■ **THE PROBLEM**: Would you please copy the part of the material below that opens with the line containing "Before and after one commit to Epic-SX/AI-Title, an" and closes with the line containing "Also changed, not shown: sheet"? Copy it exactly, and only it.

■ **EXERCISE DATA**:
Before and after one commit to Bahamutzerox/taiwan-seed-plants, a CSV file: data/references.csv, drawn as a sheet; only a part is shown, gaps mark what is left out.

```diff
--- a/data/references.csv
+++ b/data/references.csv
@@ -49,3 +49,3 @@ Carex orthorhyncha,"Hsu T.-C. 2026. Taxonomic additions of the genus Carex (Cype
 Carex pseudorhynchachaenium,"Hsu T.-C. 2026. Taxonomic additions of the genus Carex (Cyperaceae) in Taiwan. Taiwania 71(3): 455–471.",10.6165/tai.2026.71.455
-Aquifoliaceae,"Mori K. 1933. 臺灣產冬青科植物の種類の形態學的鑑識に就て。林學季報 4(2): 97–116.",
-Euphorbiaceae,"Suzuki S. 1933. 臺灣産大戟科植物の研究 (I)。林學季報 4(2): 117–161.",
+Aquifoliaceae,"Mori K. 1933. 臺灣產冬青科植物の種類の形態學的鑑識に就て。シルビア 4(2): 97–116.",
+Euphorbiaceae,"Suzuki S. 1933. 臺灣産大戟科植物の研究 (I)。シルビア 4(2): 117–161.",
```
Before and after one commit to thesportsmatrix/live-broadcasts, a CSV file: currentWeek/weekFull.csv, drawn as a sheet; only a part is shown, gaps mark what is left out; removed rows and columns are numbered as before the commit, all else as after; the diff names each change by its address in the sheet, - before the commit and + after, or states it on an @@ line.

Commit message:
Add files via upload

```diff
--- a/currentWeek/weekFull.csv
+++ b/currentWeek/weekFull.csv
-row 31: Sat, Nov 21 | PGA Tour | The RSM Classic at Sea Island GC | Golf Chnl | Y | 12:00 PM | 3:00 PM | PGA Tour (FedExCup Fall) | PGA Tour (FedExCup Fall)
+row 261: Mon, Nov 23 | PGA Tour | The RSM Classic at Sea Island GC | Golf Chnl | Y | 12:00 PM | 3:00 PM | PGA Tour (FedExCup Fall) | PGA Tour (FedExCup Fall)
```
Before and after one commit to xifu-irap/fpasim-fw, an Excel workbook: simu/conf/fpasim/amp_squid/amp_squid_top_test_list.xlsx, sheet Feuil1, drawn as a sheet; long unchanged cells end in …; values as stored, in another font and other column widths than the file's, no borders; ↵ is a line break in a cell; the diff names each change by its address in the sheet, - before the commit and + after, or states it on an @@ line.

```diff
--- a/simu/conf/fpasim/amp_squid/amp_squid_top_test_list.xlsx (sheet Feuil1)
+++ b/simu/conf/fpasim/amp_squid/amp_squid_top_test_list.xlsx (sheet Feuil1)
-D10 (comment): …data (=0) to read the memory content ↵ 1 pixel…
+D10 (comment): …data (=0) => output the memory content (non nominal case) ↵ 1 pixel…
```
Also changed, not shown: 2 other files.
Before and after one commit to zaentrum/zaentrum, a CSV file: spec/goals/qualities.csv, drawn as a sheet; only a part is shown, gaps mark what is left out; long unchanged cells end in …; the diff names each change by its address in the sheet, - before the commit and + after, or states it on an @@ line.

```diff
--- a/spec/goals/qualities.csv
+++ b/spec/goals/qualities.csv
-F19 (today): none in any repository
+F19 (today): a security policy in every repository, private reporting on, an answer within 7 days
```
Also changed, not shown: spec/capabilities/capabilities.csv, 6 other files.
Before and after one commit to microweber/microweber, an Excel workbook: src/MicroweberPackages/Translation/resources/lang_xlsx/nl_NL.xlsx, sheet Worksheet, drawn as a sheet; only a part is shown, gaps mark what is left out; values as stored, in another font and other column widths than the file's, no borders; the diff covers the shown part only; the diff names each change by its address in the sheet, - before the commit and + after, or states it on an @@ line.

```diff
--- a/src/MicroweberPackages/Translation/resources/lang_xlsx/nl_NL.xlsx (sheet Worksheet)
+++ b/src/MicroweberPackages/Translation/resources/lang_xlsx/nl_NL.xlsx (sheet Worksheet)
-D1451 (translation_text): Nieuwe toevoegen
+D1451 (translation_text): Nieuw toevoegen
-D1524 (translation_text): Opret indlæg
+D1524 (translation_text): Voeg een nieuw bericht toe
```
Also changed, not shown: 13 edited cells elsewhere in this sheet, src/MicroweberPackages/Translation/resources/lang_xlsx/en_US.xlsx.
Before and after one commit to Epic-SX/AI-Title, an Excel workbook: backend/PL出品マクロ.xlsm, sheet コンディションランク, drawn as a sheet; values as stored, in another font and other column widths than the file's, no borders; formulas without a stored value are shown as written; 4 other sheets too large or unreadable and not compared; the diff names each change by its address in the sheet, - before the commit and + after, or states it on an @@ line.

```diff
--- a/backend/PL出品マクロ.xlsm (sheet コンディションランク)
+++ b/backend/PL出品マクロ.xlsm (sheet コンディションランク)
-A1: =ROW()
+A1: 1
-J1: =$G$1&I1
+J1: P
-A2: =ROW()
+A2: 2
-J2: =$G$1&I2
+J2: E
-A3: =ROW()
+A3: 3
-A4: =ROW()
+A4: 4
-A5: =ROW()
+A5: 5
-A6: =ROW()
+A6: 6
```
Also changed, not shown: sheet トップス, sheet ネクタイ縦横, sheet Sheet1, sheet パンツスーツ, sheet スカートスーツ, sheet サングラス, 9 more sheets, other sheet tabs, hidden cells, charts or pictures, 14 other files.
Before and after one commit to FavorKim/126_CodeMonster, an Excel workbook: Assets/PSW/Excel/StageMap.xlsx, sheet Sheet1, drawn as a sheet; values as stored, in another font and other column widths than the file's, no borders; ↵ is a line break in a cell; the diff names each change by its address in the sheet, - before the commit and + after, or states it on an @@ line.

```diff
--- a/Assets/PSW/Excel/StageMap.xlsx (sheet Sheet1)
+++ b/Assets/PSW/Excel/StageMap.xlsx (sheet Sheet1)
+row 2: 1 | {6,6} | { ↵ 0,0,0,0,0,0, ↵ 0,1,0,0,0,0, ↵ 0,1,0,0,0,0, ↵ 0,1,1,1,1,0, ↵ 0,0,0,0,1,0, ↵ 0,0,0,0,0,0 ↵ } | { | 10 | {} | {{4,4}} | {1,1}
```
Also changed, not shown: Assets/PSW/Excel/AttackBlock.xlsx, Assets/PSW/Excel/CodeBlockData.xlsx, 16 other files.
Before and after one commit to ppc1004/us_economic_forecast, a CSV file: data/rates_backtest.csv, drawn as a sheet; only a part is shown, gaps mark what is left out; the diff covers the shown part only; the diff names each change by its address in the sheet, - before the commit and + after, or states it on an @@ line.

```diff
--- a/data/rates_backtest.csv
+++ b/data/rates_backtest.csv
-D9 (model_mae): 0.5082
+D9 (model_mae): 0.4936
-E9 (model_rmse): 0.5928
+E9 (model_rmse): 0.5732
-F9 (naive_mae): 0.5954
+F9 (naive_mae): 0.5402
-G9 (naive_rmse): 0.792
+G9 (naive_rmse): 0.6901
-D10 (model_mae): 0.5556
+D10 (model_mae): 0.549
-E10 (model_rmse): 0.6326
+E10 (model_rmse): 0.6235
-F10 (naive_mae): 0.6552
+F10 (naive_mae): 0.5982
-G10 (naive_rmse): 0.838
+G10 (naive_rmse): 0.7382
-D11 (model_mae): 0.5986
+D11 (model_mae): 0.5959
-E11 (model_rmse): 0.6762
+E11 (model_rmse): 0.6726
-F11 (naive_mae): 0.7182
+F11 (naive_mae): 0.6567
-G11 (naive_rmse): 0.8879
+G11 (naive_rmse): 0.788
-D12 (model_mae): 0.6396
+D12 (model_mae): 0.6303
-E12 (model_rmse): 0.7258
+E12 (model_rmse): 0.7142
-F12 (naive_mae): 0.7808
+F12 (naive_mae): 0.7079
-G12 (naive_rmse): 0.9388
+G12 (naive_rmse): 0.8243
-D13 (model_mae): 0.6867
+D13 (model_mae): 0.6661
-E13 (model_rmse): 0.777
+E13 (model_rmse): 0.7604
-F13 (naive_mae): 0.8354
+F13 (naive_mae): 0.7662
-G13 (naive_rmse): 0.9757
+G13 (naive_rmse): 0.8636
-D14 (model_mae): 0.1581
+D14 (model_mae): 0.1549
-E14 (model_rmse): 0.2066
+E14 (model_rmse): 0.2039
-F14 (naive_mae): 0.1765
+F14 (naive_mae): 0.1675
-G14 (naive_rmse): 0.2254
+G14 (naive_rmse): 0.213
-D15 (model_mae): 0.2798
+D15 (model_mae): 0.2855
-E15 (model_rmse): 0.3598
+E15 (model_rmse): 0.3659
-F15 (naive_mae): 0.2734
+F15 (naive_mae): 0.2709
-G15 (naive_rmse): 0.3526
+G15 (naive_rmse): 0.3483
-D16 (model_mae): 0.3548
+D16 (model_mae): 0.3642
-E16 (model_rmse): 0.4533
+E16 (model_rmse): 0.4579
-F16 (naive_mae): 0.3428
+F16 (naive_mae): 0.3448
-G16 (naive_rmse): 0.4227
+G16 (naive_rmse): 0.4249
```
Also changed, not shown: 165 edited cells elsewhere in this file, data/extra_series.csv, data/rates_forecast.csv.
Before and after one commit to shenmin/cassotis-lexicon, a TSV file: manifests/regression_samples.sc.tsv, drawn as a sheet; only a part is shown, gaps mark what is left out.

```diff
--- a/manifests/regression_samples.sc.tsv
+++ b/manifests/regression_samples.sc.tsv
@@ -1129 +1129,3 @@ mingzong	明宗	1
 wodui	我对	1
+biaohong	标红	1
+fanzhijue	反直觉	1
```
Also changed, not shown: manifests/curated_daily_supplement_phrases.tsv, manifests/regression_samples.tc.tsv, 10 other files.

■ **ANSWER BOX**:
Before and after one commit to Epic-SX/AI-Title, an Excel workbook: backend/PL出品マクロ.xlsm, sheet コンディションランク, drawn as a sheet; values as stored, in another font and other column widths than the file's, no borders; formulas without a stored value are shown as written; 4 other sheets too large or unreadable and not compared; the diff names each change by its address in the sheet, - before the commit and + after, or states it on an @@ line.

```diff
--- a/backend/PL出品マクロ.xlsm (sheet コンディションランク)
+++ b/backend/PL出品マクロ.xlsm (sheet コンディションランク)
-A1: =ROW()
+A1: 1
-J1: =$G$1&I1
+J1: P
-A2: =ROW()
+A2: 2
-J2: =$G$1&I2
+J2: E
-A3: =ROW()
+A3: 3
-A4: =ROW()
+A4: 4
-A5: =ROW()
+A5: 5
-A6: =ROW()
+A6: 6
```
Also changed, not shown: sheet トップス, sheet ネクタイ縦横, sheet Sheet1, sheet パンツスーツ, sheet スカートスーツ, sheet サングラス, 9 more sheets, other sheet tabs, hidden cells, charts or pictures, 14 other files.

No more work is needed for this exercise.